Photos of Titanic at the ocean’s bottom
of the 100 year old wreck of Titanic
, resting on the floor of the Atlantic ocean under 12,400 feet of water, have been published by National Geographic
, and reproduced
in the Daily Mail
. The images are not all easy to decipher. For example, I thought this photo was showing the entire length of the ship, but then the article reminded me that when the ship began to sink, lifting the stern high into the air, the stern broke off from the bow and sank separately.
Speaking of the Titanic
disaster, I have come only recently to appreciate the wonderful memorial to Isidore and Ida Straus in Straus Park, formed of the triangle where Broadway meets West End Avenue at West 106th Street in Manhattan. The below photograph of the bronze sculpture of Memory
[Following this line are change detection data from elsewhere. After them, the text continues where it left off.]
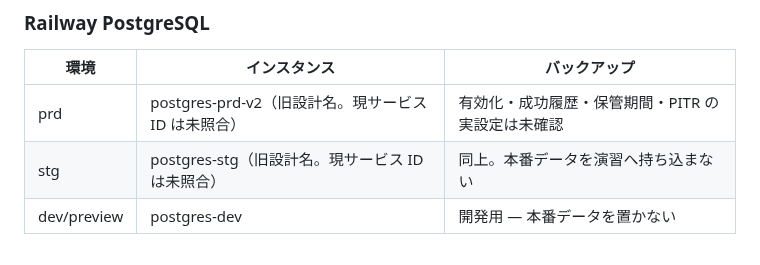
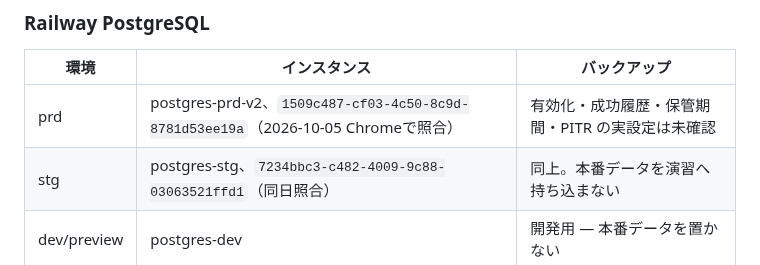
Before and after one commit to AutoDevJapan/PassShare, a Markdown page: documents/runbooks/operations.md, the part around the change. GitHub-like rendering.

```diff
--- a/documents/runbooks/operations.md
+++ b/documents/runbooks/operations.md
@@ -63,8 +63,8 @@ SSOT: [production-release.md](./production-release.md)
 
 | 環境 | インスタンス | バックアップ |
 |------|-------------|-------------|
-| prd | postgres-prd-v2（旧設計名。現サービス ID は未照合） | 有効化・成功履歴・保管期間・PITR の実設定は未確認 |
-| stg | postgres-stg（旧設計名。現サービス ID は未照合） | 同上。本番データを演習へ持ち込まない |
+| prd | postgres-prd-v2、`1509c487-cf03-4c50-8c9d-8781d53ee19a`（2026-10-05 Chromeで照合） | 有効化・成功履歴・保管期間・PITR の実設定は未確認 |
+| stg | postgres-stg、`7234bbc3-c482-4009-9c88-03063521ffd1`（同日照合） | 同上。本番データを演習へ持ち込まない |
 | dev/preview | postgres-dev | 開発用 — 本番データを置かない |
 
 ### バックアップ検証（四半期推奨）
```
Also changed, not shown: documents/audits/operations-readiness.md (+8 -0 lines).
, the centerpiece of the park, barely suggests the sculpture’s beauty, its originality of form, and its musing, meditative quality—typical of American memorial statues of the late 19th and early 20th centuries—which expresses, in a poetic, non-doctrinal way, a reality beyond death.
Lovely and pleasant were they in their lives
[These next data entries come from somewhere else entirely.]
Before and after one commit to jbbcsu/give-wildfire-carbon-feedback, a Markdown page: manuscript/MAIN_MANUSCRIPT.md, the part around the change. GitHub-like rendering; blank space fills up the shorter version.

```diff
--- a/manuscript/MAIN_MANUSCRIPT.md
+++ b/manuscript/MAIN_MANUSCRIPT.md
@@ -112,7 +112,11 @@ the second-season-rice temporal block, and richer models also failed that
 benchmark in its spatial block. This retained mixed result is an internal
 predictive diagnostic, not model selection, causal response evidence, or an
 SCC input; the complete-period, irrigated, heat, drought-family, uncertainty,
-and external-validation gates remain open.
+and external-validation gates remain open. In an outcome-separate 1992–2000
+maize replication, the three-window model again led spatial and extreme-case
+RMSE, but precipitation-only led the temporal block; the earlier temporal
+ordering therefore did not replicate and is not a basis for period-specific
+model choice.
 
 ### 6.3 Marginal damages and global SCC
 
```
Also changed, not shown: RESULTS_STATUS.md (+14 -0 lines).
And in their death they were not divided
II Samuel 1:23
That biblical quote is on a wall behind the sculpture.
A poster in the park gives the full story:
This monument by sculptor Augustus Lukeman (1872—1935) and architect Evarts Tracy commemorates Isidor (1845—1912) and Ida (1849—1912) Straus, who died aboard the R.M.S. Titanic. The memorial fountain was dedicated on April 15, 1915.
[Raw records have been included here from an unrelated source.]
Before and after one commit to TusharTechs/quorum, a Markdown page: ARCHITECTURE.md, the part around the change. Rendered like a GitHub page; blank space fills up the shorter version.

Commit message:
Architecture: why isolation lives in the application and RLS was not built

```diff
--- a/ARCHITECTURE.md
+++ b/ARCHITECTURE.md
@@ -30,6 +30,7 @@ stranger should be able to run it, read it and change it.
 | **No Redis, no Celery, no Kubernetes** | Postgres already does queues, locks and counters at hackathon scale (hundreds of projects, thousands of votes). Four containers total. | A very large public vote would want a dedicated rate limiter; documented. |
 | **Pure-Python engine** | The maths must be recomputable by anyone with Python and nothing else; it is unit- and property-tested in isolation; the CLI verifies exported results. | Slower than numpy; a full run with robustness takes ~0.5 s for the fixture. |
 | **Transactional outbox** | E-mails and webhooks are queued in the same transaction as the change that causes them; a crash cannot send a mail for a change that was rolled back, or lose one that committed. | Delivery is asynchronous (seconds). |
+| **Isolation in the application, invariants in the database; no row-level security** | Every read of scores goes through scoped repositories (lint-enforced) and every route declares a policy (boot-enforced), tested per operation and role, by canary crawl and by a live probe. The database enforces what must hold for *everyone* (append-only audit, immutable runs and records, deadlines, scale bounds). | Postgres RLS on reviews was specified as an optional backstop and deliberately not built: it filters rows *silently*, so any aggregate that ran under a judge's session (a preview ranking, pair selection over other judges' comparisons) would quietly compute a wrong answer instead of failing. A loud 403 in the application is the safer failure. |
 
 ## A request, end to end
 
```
Isidor Straus was born in Bavaria, Germany, in 1845. The Straus family immigrated to America in 1854 and settled in Georgia. After the Civil War, they relocated to New York where Lazarus Straus began L. Straus & Sons with his sons, Isidor and Nathan. By 1888, the brothers had advanced from operating a crockery concession at R.H. Macy & Co. to owning the company. In 1902, they opened the world’s largest department store, Macy’s at Herald Square. They also became partners in Abraham & Straus in 1893 (in operation until 1995 when Federated Department Stores discontinued the name). In 1871, Isidor married Ida Blun, who was from Worms, Germany. In addition to raising their six children, Ida joined her husband as a philanthropist with a special concern for health, education, and other public services.
The Strauses were aboard the Titanic on April 15, 1912, when it sank on its maiden voyage from England to America. The ship hit an iceberg in the North Atlantic and sank three hours later. More than 1,500 passengers and crew died in the disaster. The biblical quotation above is inscribed on the rear exedra of the Straus Monument, paying tribute to Ida’s decision to remain aboard with her husband rather than save herself by boarding a lifeboat with the women and children.
In 1912, the City named this park after the Strauses, who had lived in a frame house at 27-47 Broadway, near 105th Street. Public subscriptions of $20,000 were raised to commission this monument. The work consists of a granite curved exedra, a central bronze reclining female figure of Memory (for which the celebrated model Audrey Munson posed), and a reflecting pool. The monument was dedicated three years to the day after the Titanic sank. Augustus Lukeman also sculpted the World War I Memorial statuary in Prospect Park, Brooklyn.
From 1995 to 1997 Straus Park was renovated and expanded to the west, by the addition of 15 feet of the bed of West End Avenue. Improvements in the $800,000 capital project included the addition of benches, lighting, shrubs, fencing, and paving. As part of this extensive renovation, the monument was restored and the reflecting pool transformed into a flowerbed. The Straus family established a maintenance endowment for the monument. The Friends of Straus Park, a project of the West 106th Street Block Association, was formed to promote security, cleanliness, and programming in the park to preserve its important position in the neighborhood.
on the park, where I found the photograph, says that “Straus Park is mentioned in Andre Aciman’s novel Eight White Nights
.” Interesting coincidence. In the eighties I used to have coffee occasionally with Andre Aciman at a French pastry shop two blocks below Straus Park on the west side of Broadway, where the restaurant Toast is now located.
Posted by Lawrence Auster at March 21, 2012 07:18 PM | Send